* Task statement: Identify each line below containing the string "input" and copy it.

** Opening Data supplied block **

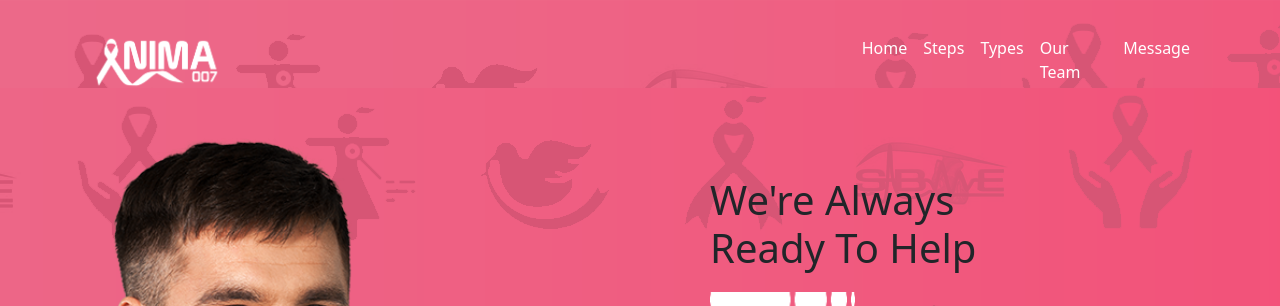
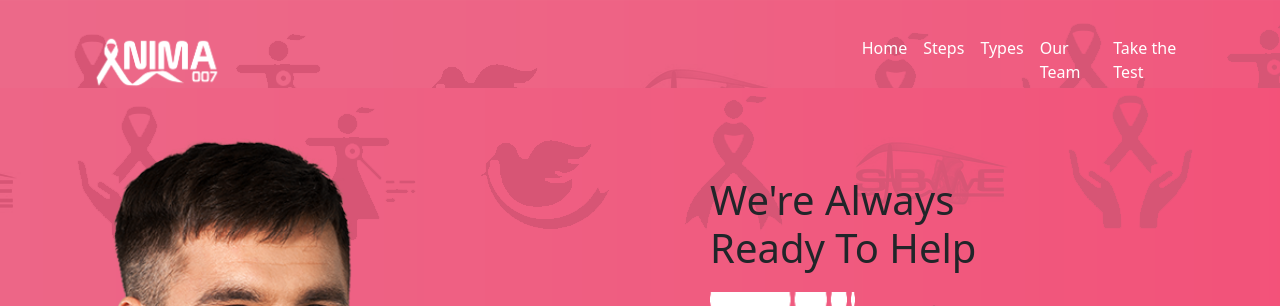
Before and after one commit to 1brahimmohamed/Breast-Cancer-Prediction_SBE2240_Team07, a Flask app: template templates/Home.html in a window 1280 px wide. Shown: the top 306 px of the page. Run offline with Flask 2, Linux system fonts and the light colour scheme; the template is opened without the code that fills it, so the values that code supplies are empty; parts of the project's set-up code (start-up, migrations or seed data) failed here and were passed over; some libraries are stand-ins or nearby versions.

Commit message:
prefinal edits

```diff
--- a/app.py
+++ b/app.py
@@ -31,4 +31,4 @@ def predict():
     return render_template("About.html", prediction_text = "The Tumor is {}".format(prediction_text))
 
 if __name__ == "__main__":
-    app.run(debug=True, port="2907")
+    app.run(debug=True, port="2908")
--- a/templates/Home.html
+++ b/templates/Home.html
@@ -6,19 +6,19 @@
     <meta name="keywords"
           content="Breast Cancer">
     <meta name="description" content="ML Model Web App">
-    <title>NIMA</title>
+    <title>NIMA for Breast Cancer Diagnoses</title>
 
+    <link rel="icon" href="../static/images/icon.png">
     <link rel="stylesheet" href="../static/styles/nicepage.css" media="screen">
     <link rel="stylesheet" href="../static/styles/Home.css" media="screen">
     <link rel="stylesheet" href="../static/styles/bootstrap.min.css" media="screen">
+    <link id="u-theme-google-font" rel="stylesheet"
+          href="https://fonts.googleapis.com/css?family=Roboto:100,100i,300,300i,400,400i,500,500i,700,700i,900,900i|Open+Sans:300,300i,400,400i,600,600i,700,700i,800,800i">
+
 
     <script class="u-script" type="text/javascript" src="../static/js/jquery.js" defer=""></script>
     <script class="u-script" type="text/javascript" src="../static/js/nicepage.js" defer=""></script>
     <script src="//cdn.jsdelivr.net/npm/sweetalert2@11"></script>
-
-    <link id="u-theme-google-font" rel="stylesheet"
-          href="https://fonts.googleapis.com/css?family=Roboto:100,100i,300,300i,400,400i,500,500i,700,700i,900,900i|Open+Sans:300,300i,400,400i,600,600i,700,700i,800,800i">
-
     <script type="application/ld+json">{
         "@context": "http://schema.org",
         "@type": "Organization",
@@ -65,7 +65,7 @@
                     <a class="nav-link text-white" href="#sec-6831">Our Team</a>
                 </li>
                 <li class="nav-item">
-                    <a class="nav-link text-white" href="#sec-89d0">Message</a>
+                    <a class="nav-link text-white" href="/test">Take the Test</a>
                 </li>
             </ul>
         </div>
```
Also changed, not shown: templates/About.html (+5 -6 lines), static/images/3a656dc44399426530efb1339ea7f606-mos.png (deleted), static/images/3a656dc44399426530efb1339ea7f606.png (deleted), static/images/icon.png (added).
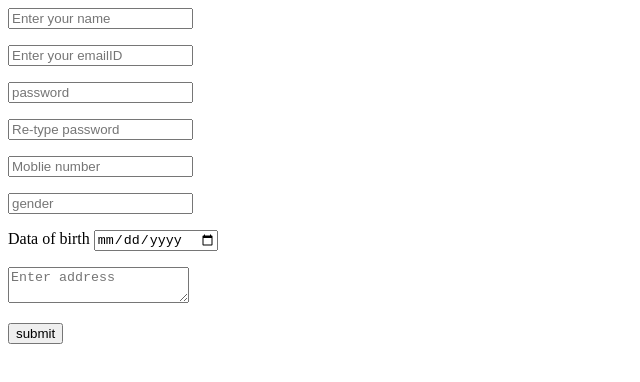
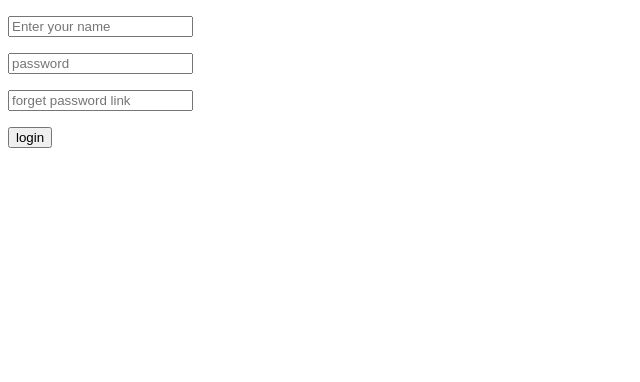
Before and after one commit to Saigogam007/mahesh_babu_bio_task, a plain HTML site: page login.html in a window 1280 px wide. Shown: the whole page, without its empty margins (0-640 px from the left). Drawn offline with Linux system fonts and the light colour scheme.

Commit message:
login.html

```diff
--- a/login.html
+++ b/login.html
@@ -6,71 +6,37 @@
     <title>Document</title>
 </head>
 <body>
-    <form action="./login.html">
+    <form action="./Blog.html">
+
+<p>
     <input
     type="text"
     placeholder="Enter your name"
     name="firstname"
-    id="firstname" />
+    id="firstname"
 
 </p>
-<p>
 
-    <input
-      tyoe="email"
-      placeholder="Enter your emailID"
-      name="email"
-      id="email"/>
-</p>
 <p>
     <input type="password"
     placeholder="password"
     name="password"
-    id="password"/>
-
-</p>
-</p>
-        <input
-        type="password"
-        placeholder="Re-type password"
-        name="confirm-password"
-        id="confirm-password" />
-
-<p></p>
-
-        <input
-        type="number"
-        placeholder="Moblie number"
-        name="moblie"
-        id="moblie-number" />
-
-
-<p>
-
-</p>
-       <input
-       type="gender"
-       placeholder="gender"
-       name="gender"
-       id="gender"/>
-<p
-
-<p>
-    <label for="">Data of birth</label>
-    <input type="date"/>
+    id="password"
 
 </p>
 
 <p>
-
-    <textarea name="address" id="address" placeholder="Enter address"></textarea>
-
-</p>
-<button>submit</button>
-
+    <input type="forget password link"
+    placeholder="forget password link"
+    name="forget password link"
+    id="forget password link"
 
 </p>
 
-   </form>
+<p>
+    <button>login</button>
+
+</p>
+   </formss>
 </body>
 </html>
```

** Closing Data supplied block **

* Result for this task:
     <input
-    <input
     <input type="password"
-        <input
-        <input
-       <input
-    <input type="date"/>
+    <input type="forget password link"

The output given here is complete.